Recorded data:
----

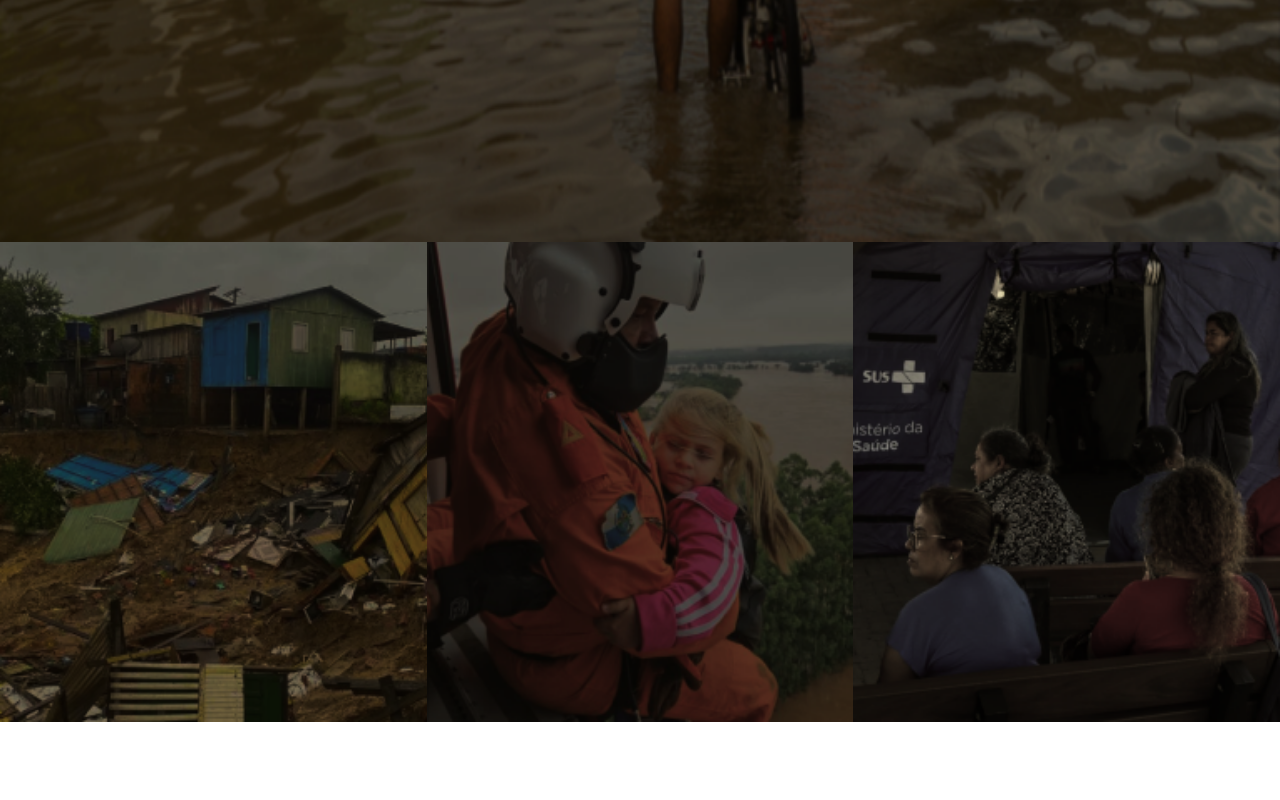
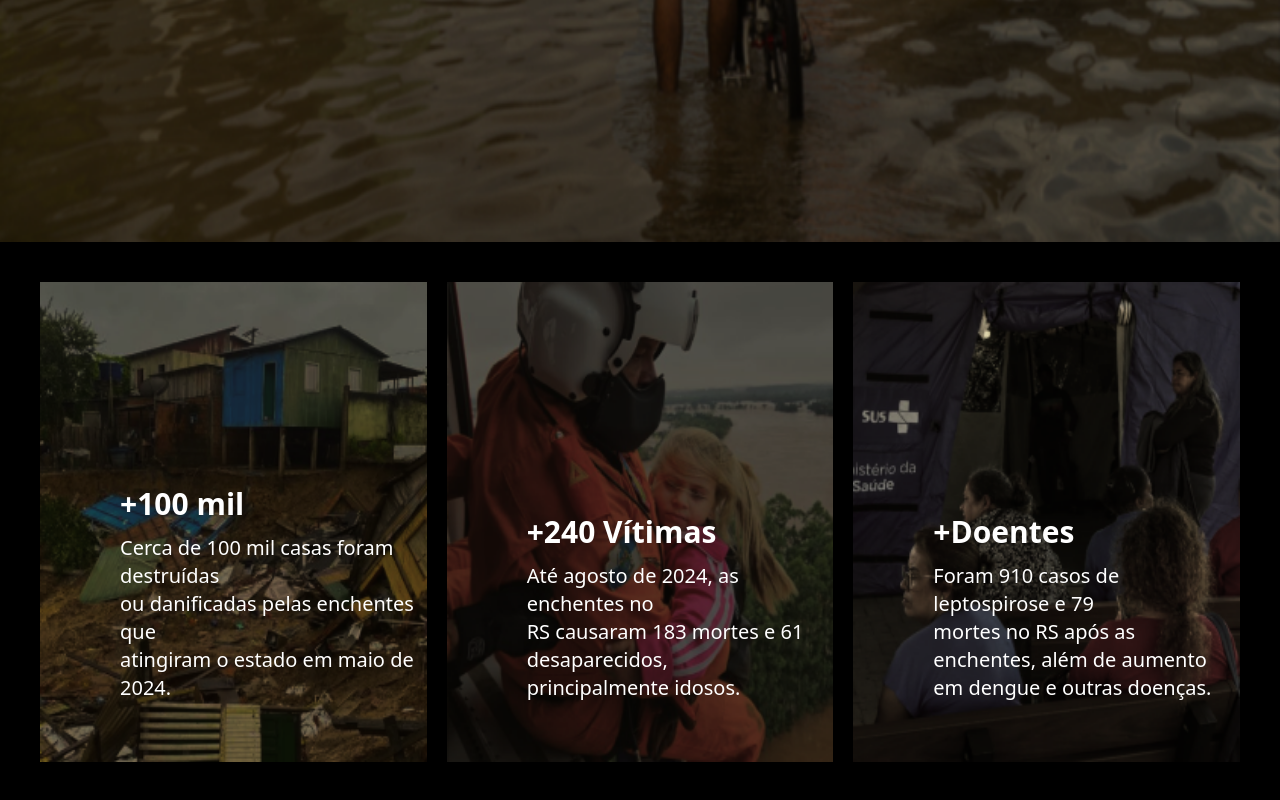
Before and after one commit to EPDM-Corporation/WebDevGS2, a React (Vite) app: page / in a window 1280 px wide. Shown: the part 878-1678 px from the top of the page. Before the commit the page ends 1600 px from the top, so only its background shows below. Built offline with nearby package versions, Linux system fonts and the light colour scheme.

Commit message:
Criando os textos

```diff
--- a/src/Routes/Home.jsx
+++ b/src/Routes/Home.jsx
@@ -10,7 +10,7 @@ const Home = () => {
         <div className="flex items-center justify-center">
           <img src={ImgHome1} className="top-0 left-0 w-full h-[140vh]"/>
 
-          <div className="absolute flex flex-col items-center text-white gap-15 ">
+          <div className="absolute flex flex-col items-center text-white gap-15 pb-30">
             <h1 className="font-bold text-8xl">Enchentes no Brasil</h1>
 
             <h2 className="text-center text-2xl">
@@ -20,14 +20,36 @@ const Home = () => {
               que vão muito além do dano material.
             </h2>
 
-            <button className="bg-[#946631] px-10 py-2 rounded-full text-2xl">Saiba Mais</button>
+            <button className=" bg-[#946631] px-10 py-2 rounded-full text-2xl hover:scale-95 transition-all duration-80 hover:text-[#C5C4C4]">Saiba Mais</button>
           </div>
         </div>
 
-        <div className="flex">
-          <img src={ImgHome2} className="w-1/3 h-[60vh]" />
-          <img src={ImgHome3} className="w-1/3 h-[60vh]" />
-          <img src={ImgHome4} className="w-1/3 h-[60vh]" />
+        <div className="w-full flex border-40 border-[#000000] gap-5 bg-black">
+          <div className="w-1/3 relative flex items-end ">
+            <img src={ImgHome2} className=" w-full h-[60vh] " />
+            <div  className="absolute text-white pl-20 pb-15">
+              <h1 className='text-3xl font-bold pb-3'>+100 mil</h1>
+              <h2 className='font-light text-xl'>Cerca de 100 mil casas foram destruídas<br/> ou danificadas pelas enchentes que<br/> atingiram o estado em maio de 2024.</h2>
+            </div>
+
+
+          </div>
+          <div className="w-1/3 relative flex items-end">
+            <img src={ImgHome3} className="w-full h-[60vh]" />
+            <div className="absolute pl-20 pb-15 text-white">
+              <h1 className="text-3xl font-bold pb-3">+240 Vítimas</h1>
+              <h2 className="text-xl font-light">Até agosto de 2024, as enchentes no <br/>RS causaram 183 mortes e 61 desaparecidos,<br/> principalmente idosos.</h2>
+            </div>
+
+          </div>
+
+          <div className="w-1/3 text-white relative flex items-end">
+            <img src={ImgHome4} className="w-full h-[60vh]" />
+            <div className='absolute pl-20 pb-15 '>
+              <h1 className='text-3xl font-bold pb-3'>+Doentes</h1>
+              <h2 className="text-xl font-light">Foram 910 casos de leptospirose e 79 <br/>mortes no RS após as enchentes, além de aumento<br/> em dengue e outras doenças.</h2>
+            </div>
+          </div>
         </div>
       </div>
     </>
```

----

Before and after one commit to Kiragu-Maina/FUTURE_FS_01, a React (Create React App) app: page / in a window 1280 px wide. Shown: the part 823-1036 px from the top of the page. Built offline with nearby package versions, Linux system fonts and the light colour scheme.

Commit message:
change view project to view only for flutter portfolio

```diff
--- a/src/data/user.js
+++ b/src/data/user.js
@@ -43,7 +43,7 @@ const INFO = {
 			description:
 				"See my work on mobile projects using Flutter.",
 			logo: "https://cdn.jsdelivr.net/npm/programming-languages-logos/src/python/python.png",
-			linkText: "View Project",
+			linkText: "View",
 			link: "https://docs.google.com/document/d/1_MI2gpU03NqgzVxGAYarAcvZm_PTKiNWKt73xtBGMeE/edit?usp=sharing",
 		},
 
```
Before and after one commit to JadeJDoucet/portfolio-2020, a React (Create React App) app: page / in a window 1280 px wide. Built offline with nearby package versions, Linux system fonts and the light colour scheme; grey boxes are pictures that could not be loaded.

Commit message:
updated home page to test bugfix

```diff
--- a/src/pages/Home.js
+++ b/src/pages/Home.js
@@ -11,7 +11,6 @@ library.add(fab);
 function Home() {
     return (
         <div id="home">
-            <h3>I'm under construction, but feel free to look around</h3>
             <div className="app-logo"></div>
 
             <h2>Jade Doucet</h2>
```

----

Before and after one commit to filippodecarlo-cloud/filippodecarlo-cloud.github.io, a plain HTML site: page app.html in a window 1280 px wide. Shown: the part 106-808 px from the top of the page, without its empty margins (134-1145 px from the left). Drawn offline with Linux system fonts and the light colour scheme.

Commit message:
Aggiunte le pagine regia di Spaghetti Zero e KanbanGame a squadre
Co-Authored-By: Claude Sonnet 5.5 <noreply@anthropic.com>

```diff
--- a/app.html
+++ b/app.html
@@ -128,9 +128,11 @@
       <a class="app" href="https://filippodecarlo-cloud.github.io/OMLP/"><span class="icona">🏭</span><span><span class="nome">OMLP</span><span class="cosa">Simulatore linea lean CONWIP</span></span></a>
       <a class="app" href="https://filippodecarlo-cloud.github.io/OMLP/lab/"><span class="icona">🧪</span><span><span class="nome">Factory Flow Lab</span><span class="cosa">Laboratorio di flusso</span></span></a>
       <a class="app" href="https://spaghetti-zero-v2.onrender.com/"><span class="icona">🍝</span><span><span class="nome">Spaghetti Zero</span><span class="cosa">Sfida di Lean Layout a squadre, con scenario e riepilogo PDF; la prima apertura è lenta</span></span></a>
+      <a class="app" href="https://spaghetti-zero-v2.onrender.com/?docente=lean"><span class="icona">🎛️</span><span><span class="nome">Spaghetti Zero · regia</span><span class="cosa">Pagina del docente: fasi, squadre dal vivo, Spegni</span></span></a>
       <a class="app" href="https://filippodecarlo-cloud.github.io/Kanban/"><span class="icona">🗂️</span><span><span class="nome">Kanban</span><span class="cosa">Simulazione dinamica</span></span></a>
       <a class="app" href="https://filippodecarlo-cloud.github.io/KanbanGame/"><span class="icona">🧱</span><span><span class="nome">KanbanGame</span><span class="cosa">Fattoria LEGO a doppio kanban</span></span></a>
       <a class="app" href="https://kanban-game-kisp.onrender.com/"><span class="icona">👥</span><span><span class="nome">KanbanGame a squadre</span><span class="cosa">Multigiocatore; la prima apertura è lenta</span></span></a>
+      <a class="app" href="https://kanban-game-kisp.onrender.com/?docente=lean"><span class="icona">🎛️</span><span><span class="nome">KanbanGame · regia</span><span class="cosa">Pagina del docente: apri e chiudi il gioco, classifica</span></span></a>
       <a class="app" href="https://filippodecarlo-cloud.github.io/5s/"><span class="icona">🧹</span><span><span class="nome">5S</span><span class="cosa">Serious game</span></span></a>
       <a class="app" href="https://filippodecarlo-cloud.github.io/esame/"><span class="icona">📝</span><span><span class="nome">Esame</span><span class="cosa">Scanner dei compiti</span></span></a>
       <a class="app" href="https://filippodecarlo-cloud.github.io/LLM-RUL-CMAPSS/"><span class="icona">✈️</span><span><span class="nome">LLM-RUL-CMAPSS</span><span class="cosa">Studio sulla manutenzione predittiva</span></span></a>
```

----

__PROBLEM TO WORK ON__.
Scan the entries above for the word "absolute". Report the lines that hold it.

__RESULT FOR THIS EXERCISE__.
-          <div className="absolute flex flex-col items-center text-white gap-15 ">
+          <div className="absolute flex flex-col items-center text-white gap-15 pb-30">
+            <div  className="absolute text-white pl-20 pb-15">
+            <div className="absolute pl-20 pb-15 text-white">
+            <div className='absolute pl-20 pb-15 '>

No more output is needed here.